- Work instruction: Extract all lines from the data beneath that include the word "Lanka".

- Supplied records:
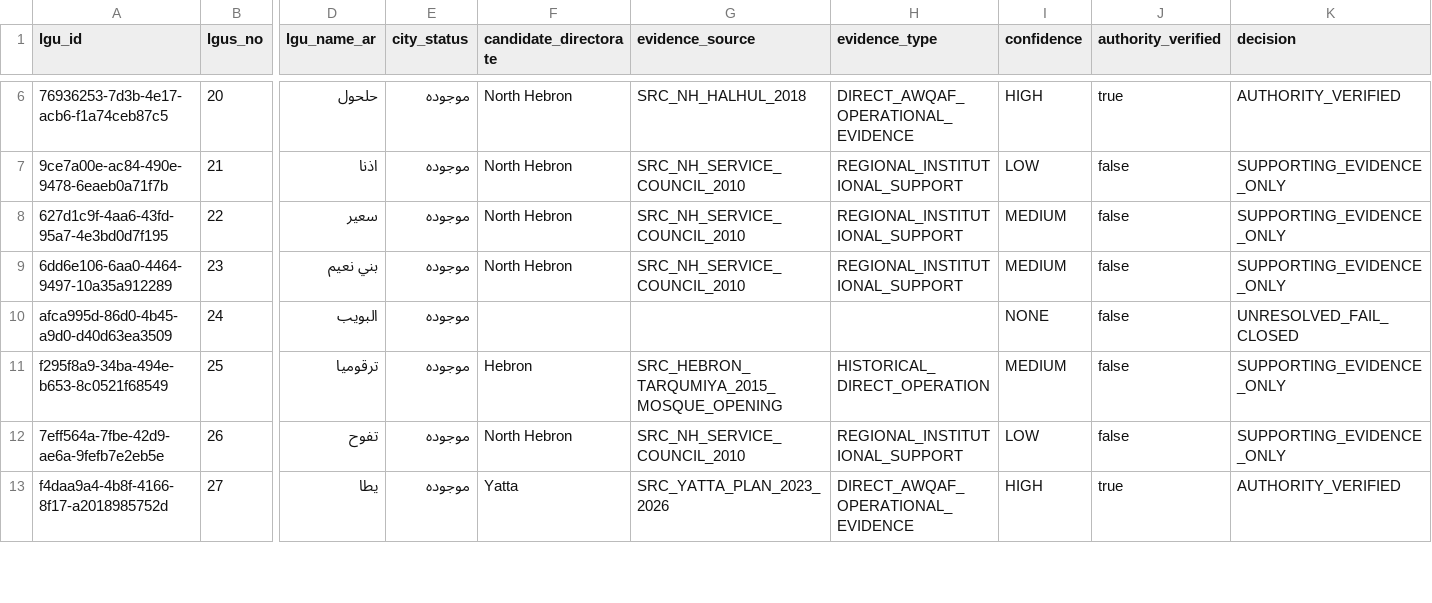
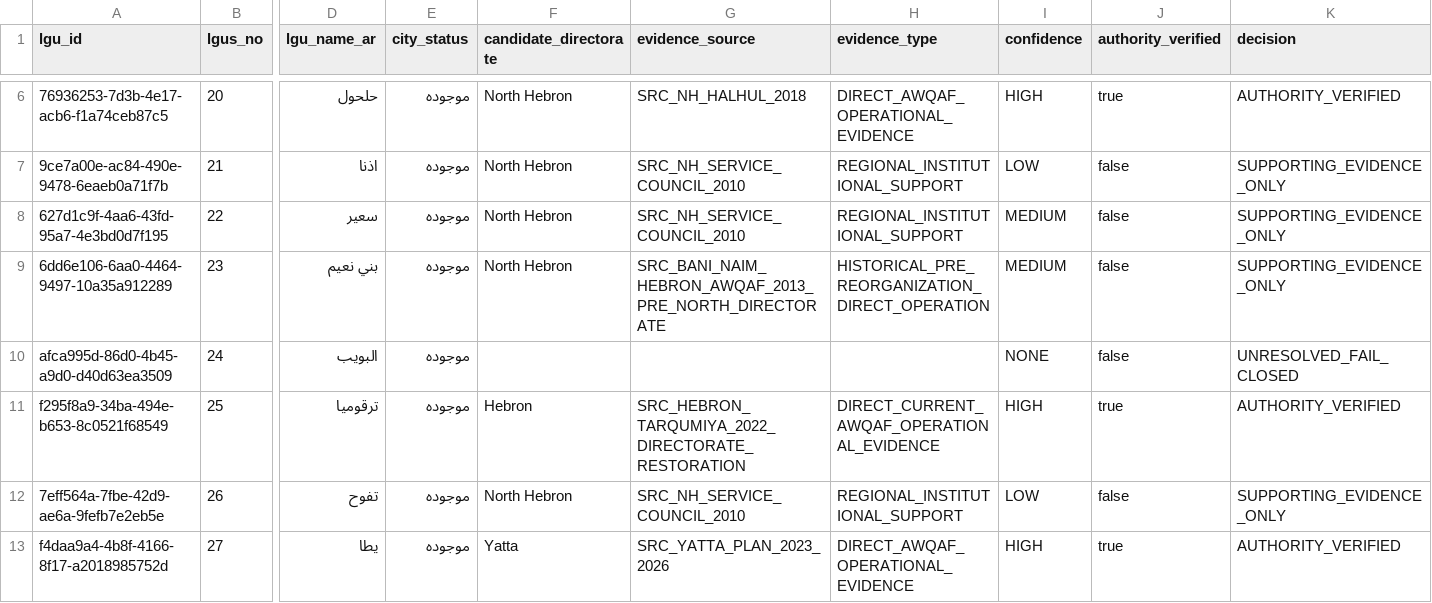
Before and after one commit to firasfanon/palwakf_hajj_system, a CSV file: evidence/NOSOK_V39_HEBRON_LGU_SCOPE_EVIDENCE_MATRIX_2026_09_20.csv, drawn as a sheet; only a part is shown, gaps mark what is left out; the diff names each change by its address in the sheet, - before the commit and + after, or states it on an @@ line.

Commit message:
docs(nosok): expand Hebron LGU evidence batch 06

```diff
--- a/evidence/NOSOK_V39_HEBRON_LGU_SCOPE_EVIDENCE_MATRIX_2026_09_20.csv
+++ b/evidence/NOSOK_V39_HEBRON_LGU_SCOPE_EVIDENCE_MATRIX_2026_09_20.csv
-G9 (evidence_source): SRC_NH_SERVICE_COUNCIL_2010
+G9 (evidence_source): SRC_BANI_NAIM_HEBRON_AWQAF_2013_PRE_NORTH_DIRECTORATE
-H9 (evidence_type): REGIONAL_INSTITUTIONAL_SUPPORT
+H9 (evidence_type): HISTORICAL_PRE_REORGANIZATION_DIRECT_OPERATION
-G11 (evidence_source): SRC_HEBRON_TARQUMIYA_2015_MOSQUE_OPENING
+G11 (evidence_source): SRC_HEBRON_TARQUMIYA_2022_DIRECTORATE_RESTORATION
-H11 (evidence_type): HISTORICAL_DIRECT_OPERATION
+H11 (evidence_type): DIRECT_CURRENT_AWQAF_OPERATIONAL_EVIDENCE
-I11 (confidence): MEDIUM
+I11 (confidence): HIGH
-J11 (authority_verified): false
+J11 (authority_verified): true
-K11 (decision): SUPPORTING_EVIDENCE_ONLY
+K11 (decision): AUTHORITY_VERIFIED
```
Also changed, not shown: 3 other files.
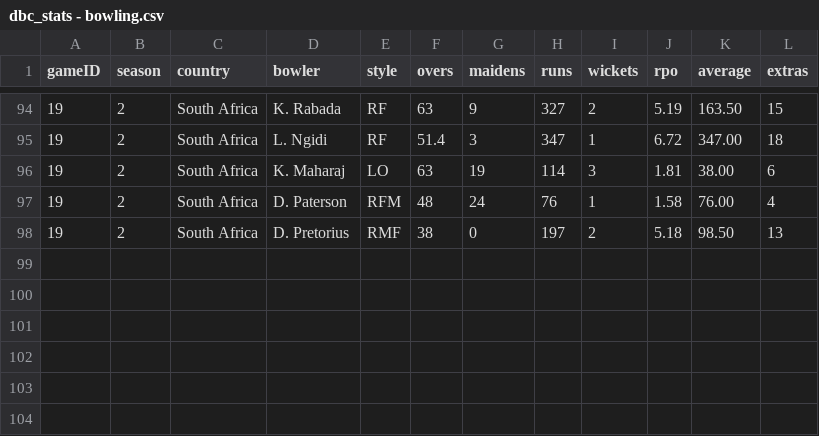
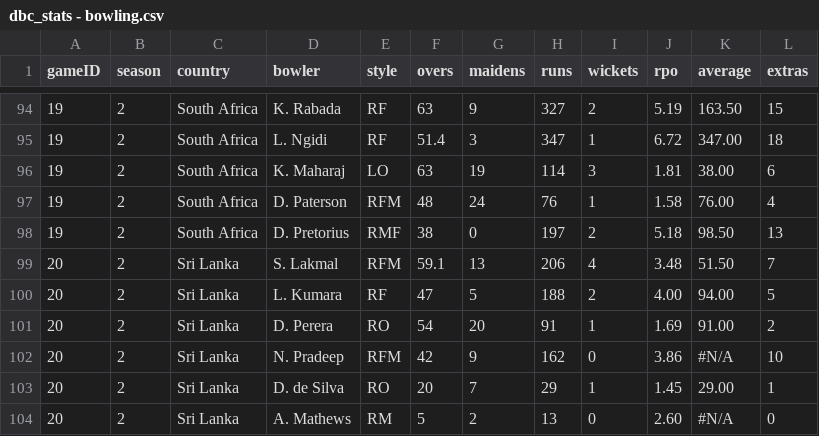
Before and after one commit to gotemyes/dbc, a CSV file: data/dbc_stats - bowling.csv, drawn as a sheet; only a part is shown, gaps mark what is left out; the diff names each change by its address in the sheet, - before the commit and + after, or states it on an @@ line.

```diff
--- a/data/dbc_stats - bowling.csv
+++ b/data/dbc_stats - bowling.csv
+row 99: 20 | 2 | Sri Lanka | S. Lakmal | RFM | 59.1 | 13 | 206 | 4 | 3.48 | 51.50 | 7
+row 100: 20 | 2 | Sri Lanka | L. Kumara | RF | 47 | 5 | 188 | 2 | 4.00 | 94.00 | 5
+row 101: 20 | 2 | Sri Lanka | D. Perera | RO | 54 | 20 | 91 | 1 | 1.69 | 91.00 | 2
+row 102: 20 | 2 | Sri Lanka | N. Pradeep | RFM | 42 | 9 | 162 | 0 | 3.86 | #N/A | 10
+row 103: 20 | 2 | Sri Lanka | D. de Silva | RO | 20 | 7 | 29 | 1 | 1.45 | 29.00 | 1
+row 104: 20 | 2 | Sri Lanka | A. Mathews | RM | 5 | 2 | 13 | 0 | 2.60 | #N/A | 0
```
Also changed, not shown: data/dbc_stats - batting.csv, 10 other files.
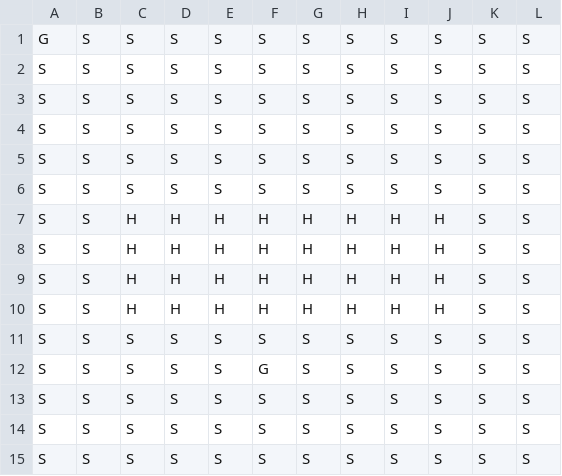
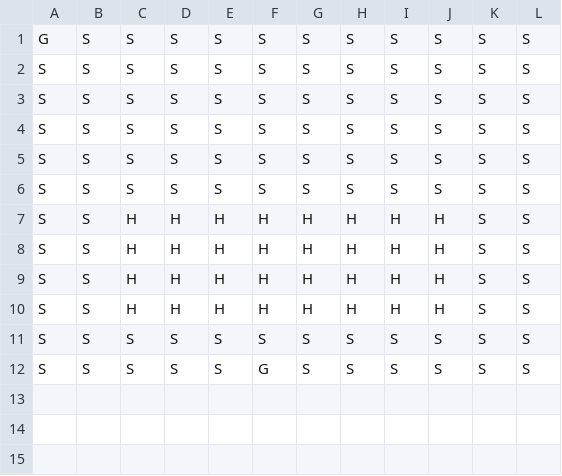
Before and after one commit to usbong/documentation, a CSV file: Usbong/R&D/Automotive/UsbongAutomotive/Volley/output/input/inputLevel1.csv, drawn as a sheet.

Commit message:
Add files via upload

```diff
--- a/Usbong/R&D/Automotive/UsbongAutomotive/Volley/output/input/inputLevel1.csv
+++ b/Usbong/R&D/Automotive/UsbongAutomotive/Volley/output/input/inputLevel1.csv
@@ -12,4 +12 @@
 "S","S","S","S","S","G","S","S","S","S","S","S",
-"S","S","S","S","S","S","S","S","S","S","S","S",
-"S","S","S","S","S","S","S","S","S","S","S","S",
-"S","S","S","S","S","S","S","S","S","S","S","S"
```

* * *

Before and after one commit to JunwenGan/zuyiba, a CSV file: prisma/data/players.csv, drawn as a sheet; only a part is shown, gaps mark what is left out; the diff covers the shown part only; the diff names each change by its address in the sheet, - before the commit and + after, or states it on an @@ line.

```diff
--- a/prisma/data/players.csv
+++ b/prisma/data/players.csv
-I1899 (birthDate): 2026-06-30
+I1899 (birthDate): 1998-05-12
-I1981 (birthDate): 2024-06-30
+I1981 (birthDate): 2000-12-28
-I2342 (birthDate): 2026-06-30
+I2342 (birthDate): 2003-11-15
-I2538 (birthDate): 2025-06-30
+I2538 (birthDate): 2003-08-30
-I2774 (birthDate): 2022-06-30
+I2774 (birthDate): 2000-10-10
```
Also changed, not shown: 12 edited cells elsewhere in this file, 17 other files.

--

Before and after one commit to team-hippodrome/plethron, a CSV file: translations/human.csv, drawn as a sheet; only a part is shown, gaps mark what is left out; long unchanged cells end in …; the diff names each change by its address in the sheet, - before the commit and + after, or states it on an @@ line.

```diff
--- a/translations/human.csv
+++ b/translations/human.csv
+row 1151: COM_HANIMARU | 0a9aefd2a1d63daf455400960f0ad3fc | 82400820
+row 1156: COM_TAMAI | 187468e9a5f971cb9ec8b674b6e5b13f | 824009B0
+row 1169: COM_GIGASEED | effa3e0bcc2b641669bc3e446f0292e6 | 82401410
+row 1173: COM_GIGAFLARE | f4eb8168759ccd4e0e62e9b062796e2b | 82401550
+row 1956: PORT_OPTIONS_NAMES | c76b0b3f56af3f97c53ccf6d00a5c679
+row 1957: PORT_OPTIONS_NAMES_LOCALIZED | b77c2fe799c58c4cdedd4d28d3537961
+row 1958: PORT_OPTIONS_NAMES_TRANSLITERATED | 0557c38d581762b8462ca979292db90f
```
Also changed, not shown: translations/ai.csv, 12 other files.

- Task output:
+row 99: 20 | 2 | Sri Lanka | S. Lakmal | RFM | 59.1 | 13 | 206 | 4 | 3.48 | 51.50 | 7
+row 100: 20 | 2 | Sri Lanka | L. Kumara | RF | 47 | 5 | 188 | 2 | 4.00 | 94.00 | 5
+row 101: 20 | 2 | Sri Lanka | D. Perera | RO | 54 | 20 | 91 | 1 | 1.69 | 91.00 | 2
+row 102: 20 | 2 | Sri Lanka | N. Pradeep | RFM | 42 | 9 | 162 | 0 | 3.86 | #N/A | 10
+row 103: 20 | 2 | Sri Lanka | D. de Silva | RO | 20 | 7 | 29 | 1 | 1.45 | 29.00 | 1
+row 104: 20 | 2 | Sri Lanka | A. Mathews | RM | 5 | 2 | 13 | 0 | 2.60 | #N/A | 0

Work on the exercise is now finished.